Armed Forces

Aircraft tech key as former Soviet states wean off Russian weapons

A Saab JAS 39C Gripen jet performs during an aerial show in Eslov, Sweden, in this file photo.

A Saab JAS 39C Gripen jet performs during an aerial show in Eslov, Sweden, in this file photo.  (REUTERS/Johan Nilsson/TT News Agency/Files)

In the shadow of the recent conflict and the shaky ceasefire between Ukraine and Russian-backed Ukrainian separatists, NATO has enjoyed some resurgence in its post-Cold War relevance. At the same time, the spotlight has fallen on the Ukraine and other former Soviet states, some NATO members, and their readiness to face Russia should Moscow take more direct military action in future.

After years of financial constraints, mismanagement and neglect, concerns over the state of readiness of the former Soviet states armed forces are mounting. One of the key areas of concern is the dependence these states still have on Russian military hardware, and their ongoing reliance on Russia to maintain these weapons systems. In some former Soviet countries it has been concluded that continued dependence on Russian support for Russian-built weapons systems will end with "catastrophic consequences" should any serious direct or proxy military conflict between Russia and its neighbors break out.

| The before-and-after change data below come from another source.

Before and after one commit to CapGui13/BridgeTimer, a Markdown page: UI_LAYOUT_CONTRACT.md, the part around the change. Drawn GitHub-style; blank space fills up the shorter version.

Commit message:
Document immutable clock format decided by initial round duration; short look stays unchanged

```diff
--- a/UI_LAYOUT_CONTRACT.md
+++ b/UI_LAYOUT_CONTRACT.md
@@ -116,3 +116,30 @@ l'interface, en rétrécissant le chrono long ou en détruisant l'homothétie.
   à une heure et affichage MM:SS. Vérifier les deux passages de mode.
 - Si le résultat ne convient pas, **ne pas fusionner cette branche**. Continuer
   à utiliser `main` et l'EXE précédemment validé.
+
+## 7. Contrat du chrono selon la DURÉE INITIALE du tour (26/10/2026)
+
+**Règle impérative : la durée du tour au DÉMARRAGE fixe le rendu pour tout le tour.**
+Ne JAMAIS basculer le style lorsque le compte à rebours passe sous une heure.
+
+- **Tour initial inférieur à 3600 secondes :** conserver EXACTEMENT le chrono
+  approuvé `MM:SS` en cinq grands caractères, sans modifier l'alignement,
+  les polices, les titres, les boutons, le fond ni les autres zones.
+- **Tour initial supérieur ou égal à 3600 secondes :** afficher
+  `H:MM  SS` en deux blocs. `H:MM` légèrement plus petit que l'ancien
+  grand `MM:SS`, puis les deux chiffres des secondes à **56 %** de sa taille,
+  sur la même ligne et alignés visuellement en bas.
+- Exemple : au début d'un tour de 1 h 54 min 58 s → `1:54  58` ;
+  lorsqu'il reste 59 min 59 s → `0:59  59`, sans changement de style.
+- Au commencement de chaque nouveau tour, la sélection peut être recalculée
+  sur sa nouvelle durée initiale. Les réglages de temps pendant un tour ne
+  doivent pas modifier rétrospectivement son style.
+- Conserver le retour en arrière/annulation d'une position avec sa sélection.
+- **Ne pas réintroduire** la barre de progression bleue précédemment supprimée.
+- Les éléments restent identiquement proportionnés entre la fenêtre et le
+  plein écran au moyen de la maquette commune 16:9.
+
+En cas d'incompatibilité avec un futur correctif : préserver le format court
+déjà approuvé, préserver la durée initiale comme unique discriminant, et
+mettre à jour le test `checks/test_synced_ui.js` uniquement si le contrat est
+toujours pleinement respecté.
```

Recent media reports quote interim Bulgarian Defense Minister Velizar Shalamanov as stating that Bulgarian reliance on outdated Soviet-era equipment, which requires maintenance in Russia and spare parts manufactured there, meant depending on neighbors Greece and Romania to secure Bulgarian borders during the recent conflict in Ukraine. 

In an interview with the BBC earlier this month, Shalamanov highlighted military aircraft and air defenses as an area of concern, noting that "all the radars, all the surface-to-air missile complexes and fighters were produced in the Soviet Union." The minister added that "maintenance, especially of the fighters, depends very much on overhaul of the engines and other equipment in Russia."

Bulgaria is an E.U. and NATO member, yet despite membership of these ‘Western’ institutions, and the potential advantages that should go with belonging to them, the Bulgarian armed forces have still not been able to successfully wean themselves off dependence on Russian-built Soviet-era weapons systems. In his BBC interview, Shalamanov blamed 10 to 15 years of mismanagement of the Bulgarian armed forces for this potentially catastrophic situation.

Other former Soviet states, however, have fared better, opting to mothball Russian-built military planes and replace them with European or American built-alternatives. The Bulgarian Air Force has considered buying used American-built F-16s from Italy or Greece, or alternatively purchasing used Eurofighters from Portugal, according to Shalamanov, much to the annoyance of Russia.

A popular alternative to used F-16s and Eurofighters for a number of former Soviet air forces has been the Swedish-built SAAB Gripen fighter jet.

The Czech Republic, which joined NATO in 1999, has a lease/purchase deal in place for 14 SAAB Gripen aircraft that has recently been extended to run until 2027. The Czech Air Force considered a number of alternatives before opting to lease the Swedish Gripens, reportedly at generous financial terms, including American-built F-16s and F/A-18s, French Mirage 2000’s and Eurofighter Typhoons.

Hungary, which joined NATO with the Czech Republic and Poland, followed a similar path to the Czechs when initially considering fighters from a number of NATO countries, with the F-16 a front runner, before eventually opting for a favorably financed lease/purchase deal for the Gripen. The Hungarian Air Force clinched a lease deal for 14 Gripens in February 2003, with delivery of the planes completed in December 2007. The final deal included financial arrangements for the extensive upgrade of the planes to be delivered to the NATO-compatible “C/D Export Gripen” standard, a significant improvement allowing greater interoperability with other NATO air forces.

Poland and Slovakia are among other former Soviet states considering the Gripen as an option to replace their aging Soviet-era Mikoyan and Sukhoi war planes. Other NATO-built alternatives to the Gripen feature in their considerations, including the American F-35 Lightning II and F/A-18E/F Advanced Super Hornet, the Eurofighter Typhoon, and the French Dassault Rafale, but cost issues may well put the Gripen in pole position, particularly if SAAB offers similar lease/purchase deals to those concluded with the Czech Republic and Hungary.

While tensions between Ukraine and Russia simmer, the immediate crisis with regard to the Kiev’s readiness to conduct a significant military defensive campaign against invading Russian forces may have been averted.  However, focus remains sharpened on NATO and the contribution the former Soviet satellite states could make to broader NATO defensive efforts in the face of any future Russian aggression. It is likely that obtaining Western fighter aircraft technology will be a priority for most of the ex-Soviet states in NATO as they seek to wean themselves off dependence on Russian supplied and maintained weapon systems.

Follow Mark Doyle on Twitter @IntellMatters